◆ **About this task**
Start at the line below containing "<tr><td>R</td><td>Adjust red scale" and stop at the line containing "<tr><td>B</td><td>Adjust blue scale". Repeat every line of that stretch exactly, and nothing outside it.

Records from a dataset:
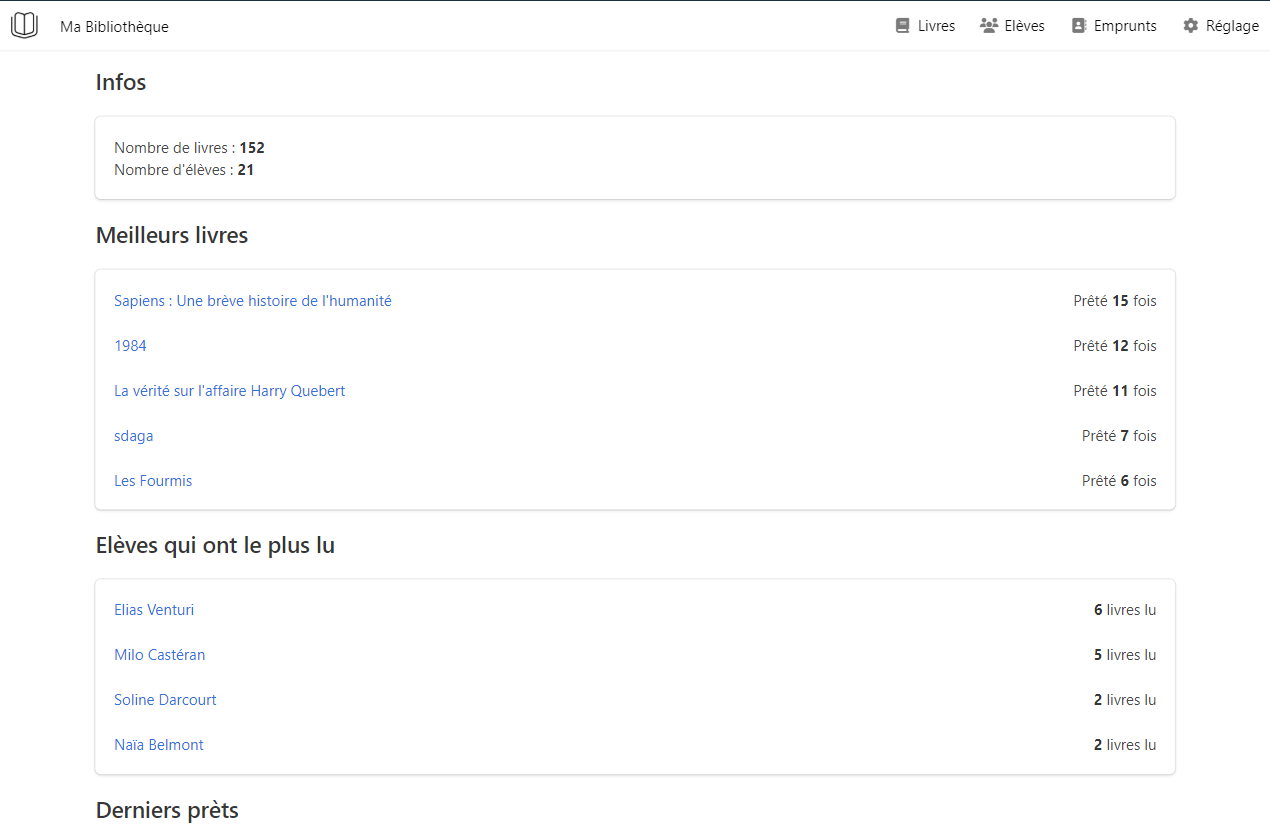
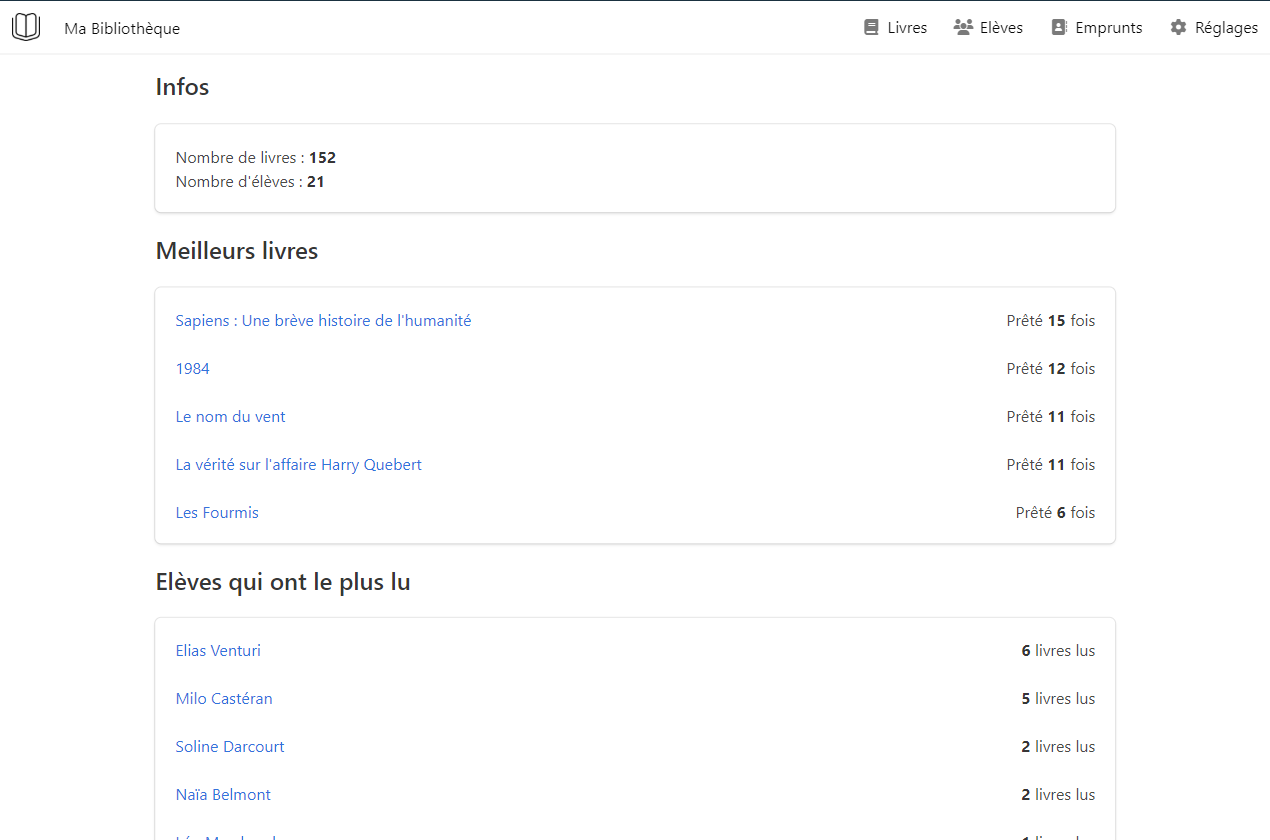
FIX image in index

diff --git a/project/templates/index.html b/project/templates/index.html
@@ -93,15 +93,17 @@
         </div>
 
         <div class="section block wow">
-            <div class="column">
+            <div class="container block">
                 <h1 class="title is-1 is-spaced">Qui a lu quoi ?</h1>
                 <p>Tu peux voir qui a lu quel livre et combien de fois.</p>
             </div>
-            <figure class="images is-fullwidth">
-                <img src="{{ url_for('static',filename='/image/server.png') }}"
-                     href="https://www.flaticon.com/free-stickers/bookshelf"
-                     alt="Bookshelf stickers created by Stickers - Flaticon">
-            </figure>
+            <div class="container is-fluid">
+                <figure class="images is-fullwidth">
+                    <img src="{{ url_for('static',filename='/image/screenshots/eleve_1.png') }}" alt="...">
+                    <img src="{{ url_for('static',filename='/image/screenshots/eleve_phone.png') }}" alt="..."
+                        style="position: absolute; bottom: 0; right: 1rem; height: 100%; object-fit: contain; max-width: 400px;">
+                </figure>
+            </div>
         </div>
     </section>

...

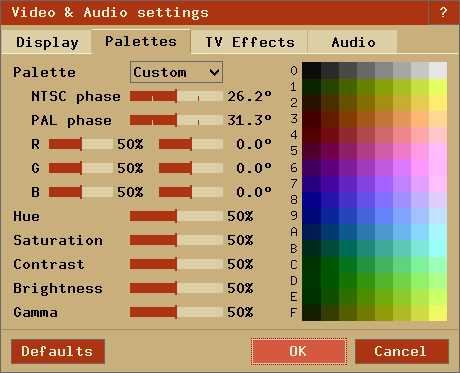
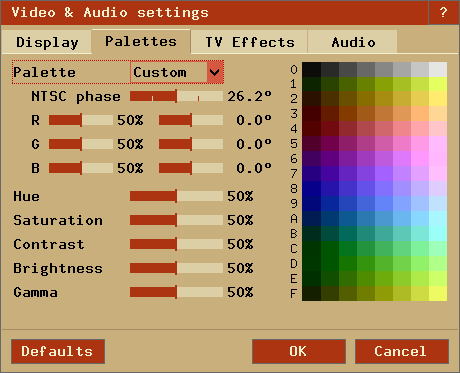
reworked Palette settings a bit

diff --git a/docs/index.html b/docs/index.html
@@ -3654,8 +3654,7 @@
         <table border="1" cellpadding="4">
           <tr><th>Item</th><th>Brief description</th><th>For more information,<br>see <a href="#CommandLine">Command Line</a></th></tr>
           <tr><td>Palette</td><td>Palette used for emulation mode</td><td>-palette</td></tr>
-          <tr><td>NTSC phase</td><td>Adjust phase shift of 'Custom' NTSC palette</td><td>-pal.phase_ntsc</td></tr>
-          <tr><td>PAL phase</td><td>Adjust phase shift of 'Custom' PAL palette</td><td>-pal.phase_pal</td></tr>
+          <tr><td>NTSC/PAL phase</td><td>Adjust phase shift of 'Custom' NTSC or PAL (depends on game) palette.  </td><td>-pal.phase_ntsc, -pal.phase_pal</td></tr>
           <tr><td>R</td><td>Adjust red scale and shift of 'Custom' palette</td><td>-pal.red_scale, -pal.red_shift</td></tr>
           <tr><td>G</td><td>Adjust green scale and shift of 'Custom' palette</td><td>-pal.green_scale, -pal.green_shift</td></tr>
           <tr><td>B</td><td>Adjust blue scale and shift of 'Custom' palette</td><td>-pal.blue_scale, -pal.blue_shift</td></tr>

---

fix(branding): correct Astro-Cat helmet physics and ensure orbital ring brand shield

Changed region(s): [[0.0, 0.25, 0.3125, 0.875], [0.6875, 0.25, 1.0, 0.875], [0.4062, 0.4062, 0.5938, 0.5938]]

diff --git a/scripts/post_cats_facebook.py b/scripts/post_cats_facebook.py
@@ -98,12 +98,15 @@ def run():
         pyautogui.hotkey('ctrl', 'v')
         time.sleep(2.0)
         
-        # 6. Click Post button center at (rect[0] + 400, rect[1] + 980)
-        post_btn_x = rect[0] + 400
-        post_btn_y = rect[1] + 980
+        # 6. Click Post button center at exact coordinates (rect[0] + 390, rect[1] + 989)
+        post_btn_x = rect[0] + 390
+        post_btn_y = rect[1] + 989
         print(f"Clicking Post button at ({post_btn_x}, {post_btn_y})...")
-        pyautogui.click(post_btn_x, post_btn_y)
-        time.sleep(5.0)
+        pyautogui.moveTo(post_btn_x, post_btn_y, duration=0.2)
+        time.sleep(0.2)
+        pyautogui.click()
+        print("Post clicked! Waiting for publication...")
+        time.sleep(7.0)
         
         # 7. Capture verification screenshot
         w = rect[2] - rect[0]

◆ **Expected output**
           <tr><td>R</td><td>Adjust red scale and shift of 'Custom' palette</td><td>-pal.red_scale, -pal.red_shift</td></tr>
           <tr><td>G</td><td>Adjust green scale and shift of 'Custom' palette</td><td>-pal.green_scale, -pal.green_shift</td></tr>
           <tr><td>B</td><td>Adjust blue scale and shift of 'Custom' palette</td><td>-pal.blue_scale, -pal.blue_shift</td></tr>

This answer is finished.